A study by Johnsson-Smaragdi and Jonsson (1994) found that high television consumption for boys during childhood was related to more positive self-esteem at the age of 21, whereas for girls, the opposite was true. One possible reason is that boys are heavy consumers of genres like sports that show active, higher status male characters who are in control. Girls, on the other hand, are heavy consumers of genres that define women through their relationships to men. Exposure to thin, sexualized female film characters can have a negative effect on teen's development. Appearance praise is especially problematic when it is given only to characters that adhere to a narrow ideal of physical attractiveness, which was often the case in the films from 1996 to 2006 that were analyzed by Smith and Cook (Smith & Cook, 2008). With time and repeated viewing, girls may become dissatisfied with how they look or who they are. According to psychologist Sarah Murren, the portrayal of the thin, sexy ideal has created a situation where the majority of girls and women don not like their bodies. This body dissatisfaction can lead to unhealthy behaviors to control weight (Smith & Cook, 2008).
2.The finding that children prefer same-sex characters reinforces the argument that children are influenced by gender-appropriate contents in media and role models (Lemish, Liebes & Seidmann, 2001).
3.Research has shown that boys have a stronger interest in sports and in action and adventure, while girls are more interested in human relationships, particularly romance and friendship. Where there is equality between genders, it can be seen as a form of female adjustment to male interests (i.e. girls are more likely to watch sports and adventure programs than boys are to watch romantic films). Girls are increasingly showing interest in traditionally masculine genres, while boys continue to show little interest in feminine genres (Lemish, Liebes & Seidmann, 2001).
(July 2006). "Movies' unfair portrayal of males." USA Today Magazine. 135: 2734, p. 6.

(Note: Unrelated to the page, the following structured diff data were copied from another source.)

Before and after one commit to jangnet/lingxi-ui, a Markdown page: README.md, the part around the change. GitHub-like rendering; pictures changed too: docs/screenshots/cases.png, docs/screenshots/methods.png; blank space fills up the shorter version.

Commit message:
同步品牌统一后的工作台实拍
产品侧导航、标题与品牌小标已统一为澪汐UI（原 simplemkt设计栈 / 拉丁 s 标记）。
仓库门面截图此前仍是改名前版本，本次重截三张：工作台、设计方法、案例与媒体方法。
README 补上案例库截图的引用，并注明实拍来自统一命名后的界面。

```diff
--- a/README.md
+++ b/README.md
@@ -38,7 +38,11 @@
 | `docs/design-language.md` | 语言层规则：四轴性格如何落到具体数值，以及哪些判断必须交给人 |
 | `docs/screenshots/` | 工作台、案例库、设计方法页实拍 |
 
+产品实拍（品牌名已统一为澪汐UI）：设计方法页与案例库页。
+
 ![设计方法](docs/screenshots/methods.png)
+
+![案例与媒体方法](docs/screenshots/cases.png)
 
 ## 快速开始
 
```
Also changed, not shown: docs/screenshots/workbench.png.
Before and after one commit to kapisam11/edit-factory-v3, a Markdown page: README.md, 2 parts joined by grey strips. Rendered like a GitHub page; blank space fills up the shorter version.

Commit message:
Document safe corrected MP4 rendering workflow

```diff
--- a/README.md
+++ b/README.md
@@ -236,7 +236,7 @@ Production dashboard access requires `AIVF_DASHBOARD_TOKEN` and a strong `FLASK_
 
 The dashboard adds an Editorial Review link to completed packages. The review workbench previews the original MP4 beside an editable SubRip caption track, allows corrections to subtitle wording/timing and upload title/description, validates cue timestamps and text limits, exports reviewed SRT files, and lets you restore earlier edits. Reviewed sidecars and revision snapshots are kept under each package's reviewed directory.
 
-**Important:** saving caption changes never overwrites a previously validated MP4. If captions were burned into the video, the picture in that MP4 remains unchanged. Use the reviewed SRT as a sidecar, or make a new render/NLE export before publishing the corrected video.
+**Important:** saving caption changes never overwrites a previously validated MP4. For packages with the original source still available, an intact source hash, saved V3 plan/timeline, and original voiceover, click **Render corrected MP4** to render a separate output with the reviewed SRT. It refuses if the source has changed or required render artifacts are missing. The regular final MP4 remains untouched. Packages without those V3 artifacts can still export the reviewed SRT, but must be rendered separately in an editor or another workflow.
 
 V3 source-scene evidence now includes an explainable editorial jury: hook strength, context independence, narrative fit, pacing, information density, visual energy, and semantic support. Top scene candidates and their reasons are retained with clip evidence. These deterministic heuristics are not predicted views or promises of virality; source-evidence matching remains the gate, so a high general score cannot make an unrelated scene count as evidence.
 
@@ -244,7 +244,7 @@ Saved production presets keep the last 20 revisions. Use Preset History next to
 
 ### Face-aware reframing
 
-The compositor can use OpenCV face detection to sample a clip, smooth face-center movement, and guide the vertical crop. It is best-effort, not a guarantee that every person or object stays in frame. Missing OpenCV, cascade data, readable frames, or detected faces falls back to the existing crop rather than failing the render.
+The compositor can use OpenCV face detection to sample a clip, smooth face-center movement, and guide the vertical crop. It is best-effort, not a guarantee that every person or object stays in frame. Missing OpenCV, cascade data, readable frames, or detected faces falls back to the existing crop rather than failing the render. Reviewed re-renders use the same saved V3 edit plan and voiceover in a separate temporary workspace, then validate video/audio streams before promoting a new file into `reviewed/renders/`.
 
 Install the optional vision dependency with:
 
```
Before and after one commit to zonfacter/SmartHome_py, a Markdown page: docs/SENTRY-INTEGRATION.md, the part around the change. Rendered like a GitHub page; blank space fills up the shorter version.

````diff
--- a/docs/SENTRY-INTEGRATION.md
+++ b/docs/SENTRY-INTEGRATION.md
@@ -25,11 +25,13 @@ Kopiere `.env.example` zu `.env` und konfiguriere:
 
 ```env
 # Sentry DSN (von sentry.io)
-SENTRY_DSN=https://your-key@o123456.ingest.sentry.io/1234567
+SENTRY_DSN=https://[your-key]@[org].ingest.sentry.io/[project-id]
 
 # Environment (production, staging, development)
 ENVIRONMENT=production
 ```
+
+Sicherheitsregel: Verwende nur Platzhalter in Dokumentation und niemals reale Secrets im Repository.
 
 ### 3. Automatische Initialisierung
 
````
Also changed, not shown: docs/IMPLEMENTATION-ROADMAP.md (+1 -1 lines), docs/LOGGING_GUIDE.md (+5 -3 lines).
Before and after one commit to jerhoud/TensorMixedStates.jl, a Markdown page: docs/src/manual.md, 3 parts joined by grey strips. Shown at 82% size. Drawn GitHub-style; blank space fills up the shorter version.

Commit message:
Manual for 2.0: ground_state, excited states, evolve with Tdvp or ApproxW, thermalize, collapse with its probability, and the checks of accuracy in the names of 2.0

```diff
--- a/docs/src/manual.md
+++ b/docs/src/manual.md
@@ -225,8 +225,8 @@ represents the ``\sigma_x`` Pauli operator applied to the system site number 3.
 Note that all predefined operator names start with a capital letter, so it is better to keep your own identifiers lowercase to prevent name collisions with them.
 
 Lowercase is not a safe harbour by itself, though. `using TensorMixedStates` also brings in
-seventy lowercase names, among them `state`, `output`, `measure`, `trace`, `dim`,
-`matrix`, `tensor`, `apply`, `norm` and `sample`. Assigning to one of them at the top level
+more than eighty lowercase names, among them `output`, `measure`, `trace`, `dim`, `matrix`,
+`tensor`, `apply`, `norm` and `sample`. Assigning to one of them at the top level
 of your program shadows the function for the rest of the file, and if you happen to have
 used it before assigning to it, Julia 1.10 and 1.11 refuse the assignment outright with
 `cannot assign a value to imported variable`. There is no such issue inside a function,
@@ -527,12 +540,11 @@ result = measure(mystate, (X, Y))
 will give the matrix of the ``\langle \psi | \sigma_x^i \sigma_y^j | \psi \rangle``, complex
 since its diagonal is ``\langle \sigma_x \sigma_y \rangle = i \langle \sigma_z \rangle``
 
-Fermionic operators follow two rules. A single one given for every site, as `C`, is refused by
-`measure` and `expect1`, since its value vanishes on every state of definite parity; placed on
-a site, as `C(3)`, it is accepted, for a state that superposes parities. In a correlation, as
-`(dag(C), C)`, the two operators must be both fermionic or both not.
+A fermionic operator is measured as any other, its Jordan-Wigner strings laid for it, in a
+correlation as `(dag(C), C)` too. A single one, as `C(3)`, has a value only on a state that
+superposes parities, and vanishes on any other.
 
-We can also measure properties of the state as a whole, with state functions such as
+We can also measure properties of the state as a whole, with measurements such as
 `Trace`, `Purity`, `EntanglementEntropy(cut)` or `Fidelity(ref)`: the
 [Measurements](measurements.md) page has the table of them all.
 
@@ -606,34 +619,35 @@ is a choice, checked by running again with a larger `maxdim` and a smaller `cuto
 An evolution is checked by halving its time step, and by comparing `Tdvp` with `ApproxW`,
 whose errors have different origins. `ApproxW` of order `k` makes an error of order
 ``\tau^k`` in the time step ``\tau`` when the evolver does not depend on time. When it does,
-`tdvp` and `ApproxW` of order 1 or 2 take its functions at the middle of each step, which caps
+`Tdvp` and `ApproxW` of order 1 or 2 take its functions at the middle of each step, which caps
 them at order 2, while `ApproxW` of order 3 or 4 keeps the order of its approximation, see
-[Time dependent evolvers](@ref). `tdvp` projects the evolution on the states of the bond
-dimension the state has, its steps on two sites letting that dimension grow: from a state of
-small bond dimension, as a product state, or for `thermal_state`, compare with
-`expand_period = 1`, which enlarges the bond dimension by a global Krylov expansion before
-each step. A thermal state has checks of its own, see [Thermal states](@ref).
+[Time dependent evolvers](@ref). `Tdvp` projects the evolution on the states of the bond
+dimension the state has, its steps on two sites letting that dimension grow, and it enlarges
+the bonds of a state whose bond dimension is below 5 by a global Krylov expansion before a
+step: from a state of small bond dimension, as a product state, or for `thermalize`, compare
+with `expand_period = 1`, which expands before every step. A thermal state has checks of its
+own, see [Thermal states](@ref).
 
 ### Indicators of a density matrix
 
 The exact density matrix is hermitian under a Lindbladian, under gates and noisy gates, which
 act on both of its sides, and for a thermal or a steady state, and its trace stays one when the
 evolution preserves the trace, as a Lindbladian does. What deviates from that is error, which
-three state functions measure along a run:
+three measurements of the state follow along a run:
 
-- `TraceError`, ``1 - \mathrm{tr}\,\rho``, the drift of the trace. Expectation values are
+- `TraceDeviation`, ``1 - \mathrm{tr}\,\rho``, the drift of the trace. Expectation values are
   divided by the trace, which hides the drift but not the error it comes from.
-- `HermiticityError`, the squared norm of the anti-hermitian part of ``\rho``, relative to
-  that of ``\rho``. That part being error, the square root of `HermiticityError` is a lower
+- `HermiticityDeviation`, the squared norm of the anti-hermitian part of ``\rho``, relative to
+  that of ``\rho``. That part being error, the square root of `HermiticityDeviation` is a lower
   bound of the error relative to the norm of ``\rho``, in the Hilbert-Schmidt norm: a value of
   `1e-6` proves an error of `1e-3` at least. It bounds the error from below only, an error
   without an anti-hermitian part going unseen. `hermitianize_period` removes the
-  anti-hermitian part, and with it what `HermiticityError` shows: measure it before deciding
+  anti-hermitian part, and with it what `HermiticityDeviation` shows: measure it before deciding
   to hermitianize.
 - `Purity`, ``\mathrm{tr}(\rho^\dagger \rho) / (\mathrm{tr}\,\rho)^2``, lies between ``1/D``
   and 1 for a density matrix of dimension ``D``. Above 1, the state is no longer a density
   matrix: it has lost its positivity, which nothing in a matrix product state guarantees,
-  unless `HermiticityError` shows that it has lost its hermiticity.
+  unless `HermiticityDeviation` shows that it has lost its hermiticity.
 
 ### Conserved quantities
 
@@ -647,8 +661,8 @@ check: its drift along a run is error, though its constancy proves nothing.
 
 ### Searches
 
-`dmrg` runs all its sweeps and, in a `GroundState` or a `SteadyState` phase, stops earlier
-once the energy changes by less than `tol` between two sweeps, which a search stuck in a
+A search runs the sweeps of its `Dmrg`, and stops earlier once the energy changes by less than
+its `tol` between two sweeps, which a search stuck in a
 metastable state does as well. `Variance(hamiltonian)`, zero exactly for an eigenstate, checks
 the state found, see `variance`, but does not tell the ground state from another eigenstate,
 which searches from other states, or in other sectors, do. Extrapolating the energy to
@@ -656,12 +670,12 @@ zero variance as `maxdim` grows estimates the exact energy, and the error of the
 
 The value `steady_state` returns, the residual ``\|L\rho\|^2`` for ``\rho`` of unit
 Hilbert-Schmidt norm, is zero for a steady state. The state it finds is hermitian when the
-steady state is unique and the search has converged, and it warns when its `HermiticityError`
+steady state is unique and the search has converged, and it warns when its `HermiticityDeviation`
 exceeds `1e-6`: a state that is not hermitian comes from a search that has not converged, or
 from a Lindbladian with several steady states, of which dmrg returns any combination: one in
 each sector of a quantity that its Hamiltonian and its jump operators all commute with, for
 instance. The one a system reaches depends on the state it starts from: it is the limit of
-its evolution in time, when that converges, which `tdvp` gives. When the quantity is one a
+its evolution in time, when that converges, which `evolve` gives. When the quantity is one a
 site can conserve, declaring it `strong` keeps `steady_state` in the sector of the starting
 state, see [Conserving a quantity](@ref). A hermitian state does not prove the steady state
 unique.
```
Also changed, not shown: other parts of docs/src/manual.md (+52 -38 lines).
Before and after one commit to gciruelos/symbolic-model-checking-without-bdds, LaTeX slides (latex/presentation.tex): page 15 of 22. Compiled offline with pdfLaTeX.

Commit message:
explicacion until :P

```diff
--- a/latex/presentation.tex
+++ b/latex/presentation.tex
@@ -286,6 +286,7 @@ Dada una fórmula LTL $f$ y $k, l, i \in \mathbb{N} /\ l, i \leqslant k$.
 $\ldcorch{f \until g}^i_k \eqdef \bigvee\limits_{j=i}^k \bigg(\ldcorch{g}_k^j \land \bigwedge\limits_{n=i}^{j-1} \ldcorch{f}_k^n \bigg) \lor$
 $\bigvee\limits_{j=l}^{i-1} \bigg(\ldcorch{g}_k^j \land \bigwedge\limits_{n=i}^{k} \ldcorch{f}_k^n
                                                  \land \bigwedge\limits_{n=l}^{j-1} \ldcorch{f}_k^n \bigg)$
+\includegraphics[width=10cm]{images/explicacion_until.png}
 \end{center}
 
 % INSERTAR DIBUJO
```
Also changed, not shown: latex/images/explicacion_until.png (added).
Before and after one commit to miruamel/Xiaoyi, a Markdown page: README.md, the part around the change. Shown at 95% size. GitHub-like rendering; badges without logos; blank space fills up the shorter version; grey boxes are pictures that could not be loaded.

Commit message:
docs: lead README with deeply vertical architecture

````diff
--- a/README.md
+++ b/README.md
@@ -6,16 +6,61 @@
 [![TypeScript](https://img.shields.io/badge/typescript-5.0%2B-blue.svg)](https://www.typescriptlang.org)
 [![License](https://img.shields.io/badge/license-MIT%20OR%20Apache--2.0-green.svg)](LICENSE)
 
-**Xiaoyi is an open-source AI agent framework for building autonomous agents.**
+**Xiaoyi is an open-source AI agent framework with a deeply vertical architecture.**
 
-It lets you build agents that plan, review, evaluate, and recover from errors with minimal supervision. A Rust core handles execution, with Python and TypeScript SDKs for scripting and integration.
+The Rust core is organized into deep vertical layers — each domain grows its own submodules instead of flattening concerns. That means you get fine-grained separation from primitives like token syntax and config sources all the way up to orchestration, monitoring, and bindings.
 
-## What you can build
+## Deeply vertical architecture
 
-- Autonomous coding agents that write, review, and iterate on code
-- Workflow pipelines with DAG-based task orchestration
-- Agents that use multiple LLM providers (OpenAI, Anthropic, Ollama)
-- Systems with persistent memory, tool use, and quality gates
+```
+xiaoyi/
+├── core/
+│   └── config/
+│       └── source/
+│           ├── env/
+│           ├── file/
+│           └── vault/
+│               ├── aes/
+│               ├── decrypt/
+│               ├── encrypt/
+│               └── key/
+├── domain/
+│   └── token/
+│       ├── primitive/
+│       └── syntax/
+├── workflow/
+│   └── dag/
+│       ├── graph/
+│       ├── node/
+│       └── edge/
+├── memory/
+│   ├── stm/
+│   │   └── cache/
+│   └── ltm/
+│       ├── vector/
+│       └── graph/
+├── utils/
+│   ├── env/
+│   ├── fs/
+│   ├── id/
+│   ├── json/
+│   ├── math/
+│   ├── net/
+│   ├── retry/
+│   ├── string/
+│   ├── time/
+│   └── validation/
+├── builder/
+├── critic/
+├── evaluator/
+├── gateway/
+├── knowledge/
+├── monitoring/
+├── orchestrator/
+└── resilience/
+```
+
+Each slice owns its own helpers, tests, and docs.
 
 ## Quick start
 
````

Ayres, B. (Ed.). (2003). The emperor's old groove: Decolonizing Disney's magic kingdom. New York: Peter Lang.
Bell, E., Haas, L. & Sells, E. (Eds.). (1995). From mouse to mermaid: The politics of film, gender and culture. Bloomington: Indiana University Press.
Bem, S. L. (1993). The lenses of gender: Transforming the debate on sexual inequality. New Haven, CT: Yale University Press.
Brockus, S. (2004). Where magic lives: Disney's cultivation, co-creation, and control of America's cultural objects. Popular Communication. 2, 191-211
Budd, M. & Kirsch, M. H. (2005). Rethinking Disney: Private control, public dimensions. Middletown, CT: Wesleyan University Press.Davis, G. (2007). "Children's media skew gender." USA Today. 19a.
Flerx, V. C., Fidler, D. S., & Rogers, R. W. (1976). "Sex Role Stereotypes: Developmental aspects and early intervention." Child Development. 47, p. 998-1007.
Johnsson-Smaragdi, U. & Jonsson, A. (1994). "Self-Evaluation in an Ecological Perspective: Neighbourhood, Family and Peers, Schooling and Media Use. In K.E. Rosengren (Ed.). Media effects and behond. Lodnon: Routledge.
Kelly, J. & Smith, S. L. (2006). Where the girls aren't: Gender disparity saturates G-rated films. www.seejane.org
Lemish, D., Liebes, T. & Seidmann, V. (2001). "Gendered Media Meanings and Uses." In S.Livingstone & M. Bovill (Ed.) Children and their changing media environment: A European comparative study. London: Lawrence Erlbaum Associates.
Mischel, W. (1970). "SexTyping and Socialization." In P.H. Mussen (Ed.) Carmichael's manual of child psychology. New York: Wiley.
Oppliger, P. A. (2007). Effects of Gender Stereotyping on Socialization. In R. W. Preiss, B. M.Gayle, N. Burrell, M. Allen & J. Bryant (Eds.), Mass media effects research: Advances through meta-analysis. (p. 199-214). Mahwah, NJ: L. Erlbaum Associates.
Smith, S. L. & Cook, C. A. (2008). "Gender Stereotypes: An Analysis of Popular Films and TV. In The Geena Davis institute on gender and media.